The top-spec VTi-L, which is a little more popular with buyers than the slightly cheaper eight-seat VTi, has class-leading standard equipment, excellent build quality and five-star ANCAP safety. Yet it doesn't quite match our winner, KIA Sorento SLi, in some of the important ownership aspects. Honda has just a basic three-year/unlimited-km warranty, and both insurance and running/repair costs, although still quite good, are a little more expensive than the Sorento.
The petrol engine does a respectable job as a daily drive but stronger performance would be handy, because the engine and transmission work hard when the vehicle is loaded. Likewise the ride is comfortable cruising on good roads but falls away on rough surfaces.
Third: Kia Carnival SLi
Kia Carnival has come a long way since its first commercial van-style generation. The 2015 model may still look van-like but it is now a purpose-built people mover designed specifically to carry up to eight in relative comfort. With almost car-like driving characteristics, it delivers a level of quality and refinement that early Carnival owners missed.
Being an eight-seater, Carnival's third-row seat comfort and overall space are top-notch. And even when fully loaded, there is still room for some luggage, unlike many of the SUV-style wagons. While not perfect in design, the seat folding provides plenty of versatility, and there's the bonus of a power-operated tailgate and sliding rear doors.
The mid-spec SLi grade comes well dressed with leather trim and an excellent infotainment, navigation and connectivity package.
Kia's 2.2L diesel isn't the fastest in the class but its broad spread of strong mid-range torque together with a smooth-changing 6-spd automatic deliver good performance where it is needed, for everyday driving, and with respectable fuel consumption. For a large van it handles surprisingly well.

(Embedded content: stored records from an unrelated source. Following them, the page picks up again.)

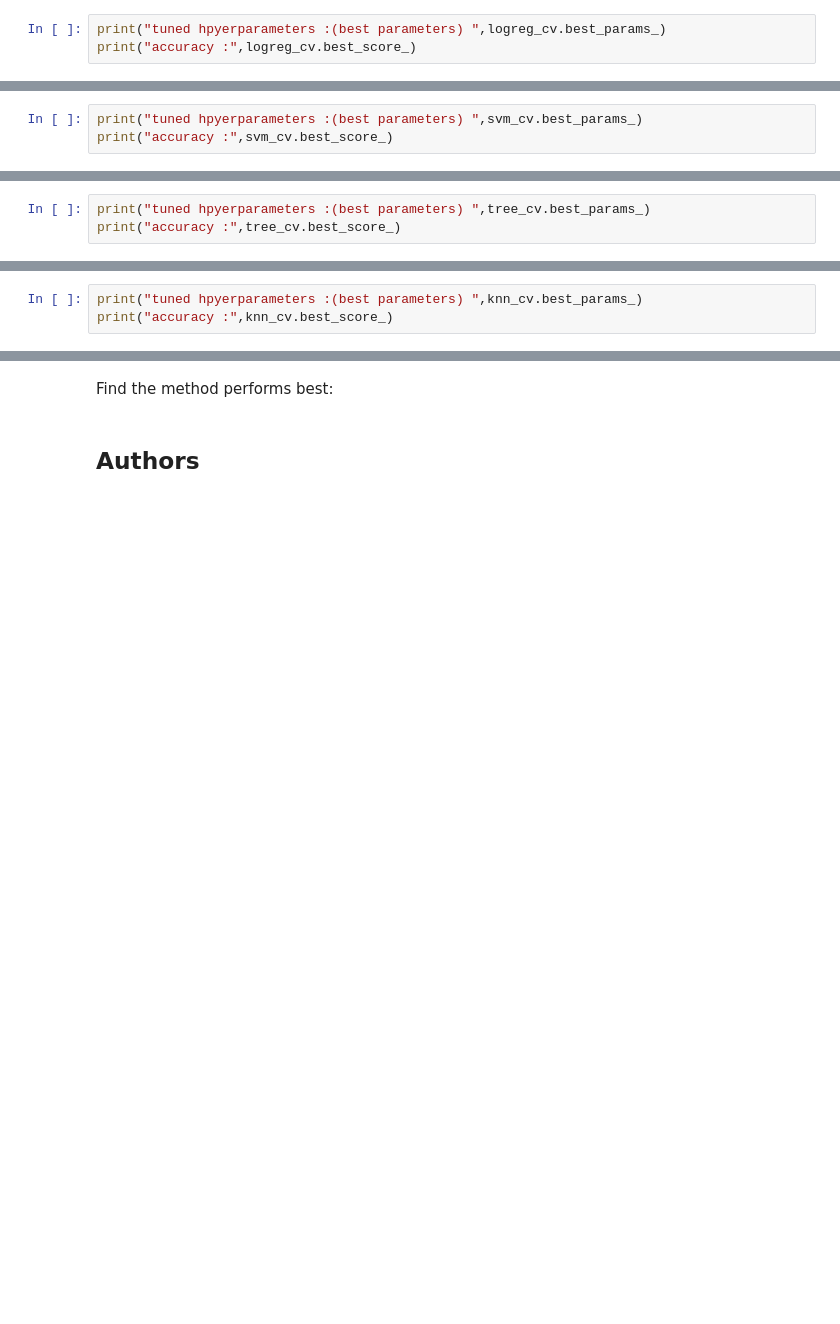
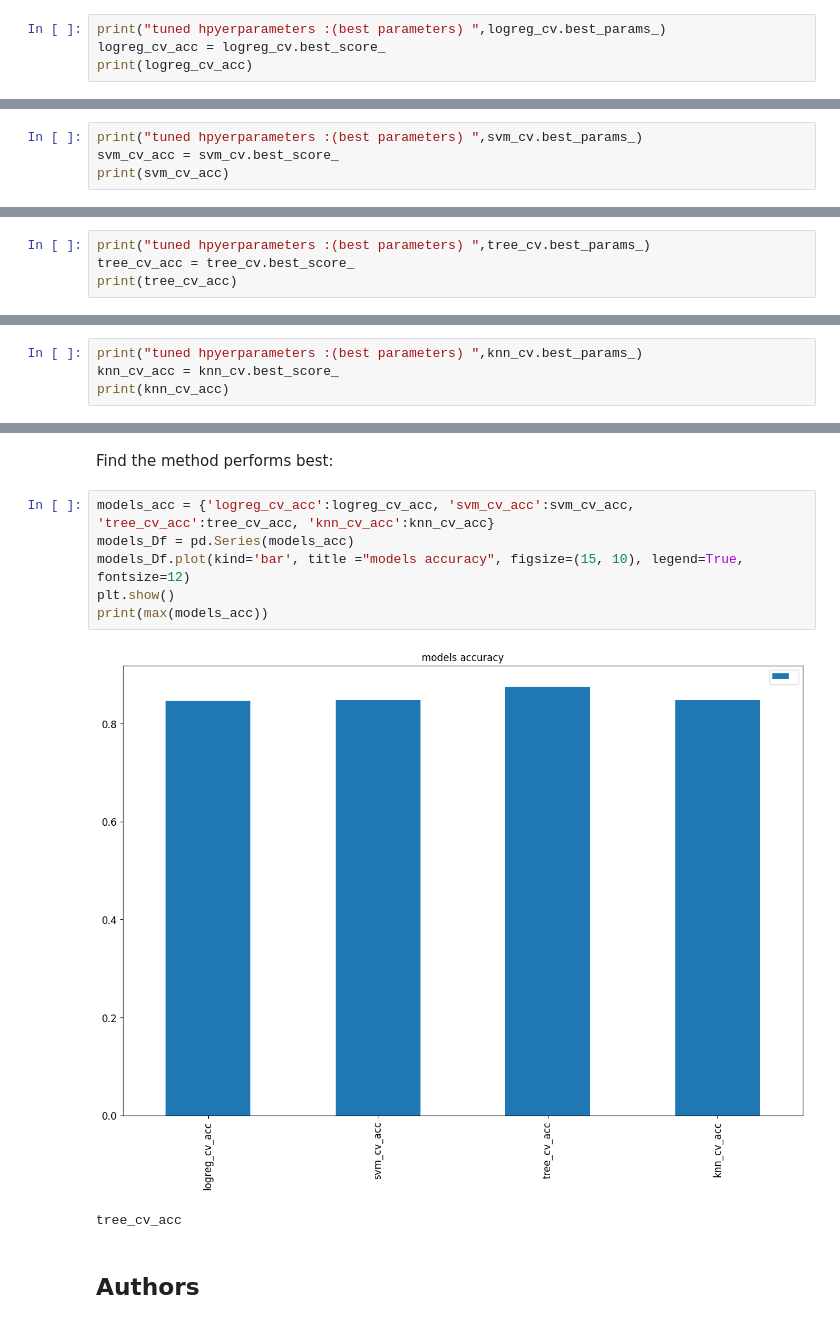
Before and after one commit to mazensomran/Applied-Data-Science-Capstone, a Jupyter notebook: SpaceX Machine Learning Prediction .ipynb, the cells around one changed output, grey strips where cells are left out. Saved outputs shown, nothing was run; the diff lists cells and outputs as text; blank space fills up the shorter version.

```diff
--- a/SpaceX Machine Learning Prediction .ipynb
+++ b/SpaceX Machine Learning Prediction .ipynb
@@ -180,6 +180,7 @@ GridSearchCV(cv=10, estimator=LogisticRegression(),
 We output the <code>GridSearchCV</code> object for logistic regression. We display the best parameters using the data attribute <code>best_params\_</code> and the accuracy on the validation data using the data attribute <code>best_score\_</code>.
 # %%
 print("tuned hpyerparameters :(best parameters) ",logreg_cv.best_params_)
-print("accuracy :",logreg_cv.best_score_)
+logreg_cv_acc = logreg_cv.best_score_
+print(logreg_cv_acc)
 # %% [output]
 tuned hpyerparameters :(best parameters)  {'C': 0.01, 'penalty': 'l2', 'solver': 'lbfgs'}
@@ -223,6 +224,7 @@ GridSearchCV(cv=10, estimator=SVC(),
                          'kernel': ('linear', 'rbf', 'poly', 'rbf', 'sigmoid')})
 # %%
 print("tuned hpyerparameters :(best parameters) ",svm_cv.best_params_)
-print("accuracy :",svm_cv.best_score_)
+svm_cv_acc = svm_cv.best_score_
+print(svm_cv_acc)
 # %% [output]
 tuned hpyerparameters :(best parameters)  {'C': 1.0, 'gamma': 0.03162277660168379, 'kernel': 'sigmoid'}
@@ -286,5 +288,6 @@ GridSearchCV(cv=10, estimator=DecisionTreeClassifier(),
                          'splitter': ['best', 'random']})
 # %%
 print("tuned hpyerparameters :(best parameters) ",tree_cv.best_params_)
-print("accuracy :",tree_cv.best_score_)
+tree_cv_acc = tree_cv.best_score_
+print(tree_cv_acc)
 # %% [output]
@@ -326,6 +329,7 @@ GridSearchCV(cv=10, estimator=KNeighborsClassifier(),
                          'p': [1, 2]})
 # %%
 print("tuned hpyerparameters :(best parameters) ",knn_cv.best_params_)
-print("accuracy :",knn_cv.best_score_)
+knn_cv_acc = knn_cv.best_score_
+print(knn_cv_acc)
 # %% [output]
 tuned hpyerparameters :(best parameters)  {'algorithm': 'auto', 'n_neighbors': 10, 'p': 1}
@@ -351,6 +355,15 @@ plot_confusion_matrix(y_test,yhat)
 ## TASK  12
 # %% [markdown]
 Find the method performs best:
+# %%
+models_acc = {'logreg_cv_acc':logreg_cv_acc, 'svm_cv_acc':svm_cv_acc, 'tree_cv_acc':tree_cv_acc, 'knn_cv_acc':knn_cv_acc}
+models_Df = pd.Series(models_acc)
+models_Df.plot(kind='bar', title ="models accuracy", figsize=(15, 10), legend=True, fontsize=12)
+plt.show()
+print(max(models_acc))
+# %% [output]
+[figure, added]
+tree_cv_acc
 # %% [markdown]
 ## Authors
 # %% [markdown]
```
Also changed, not shown: parts of 6 cells of this notebook.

Carnival can't match the other two finalists on safety. The petrol model has a disappointing four-star ANCAP rating but the diesel version is unrated.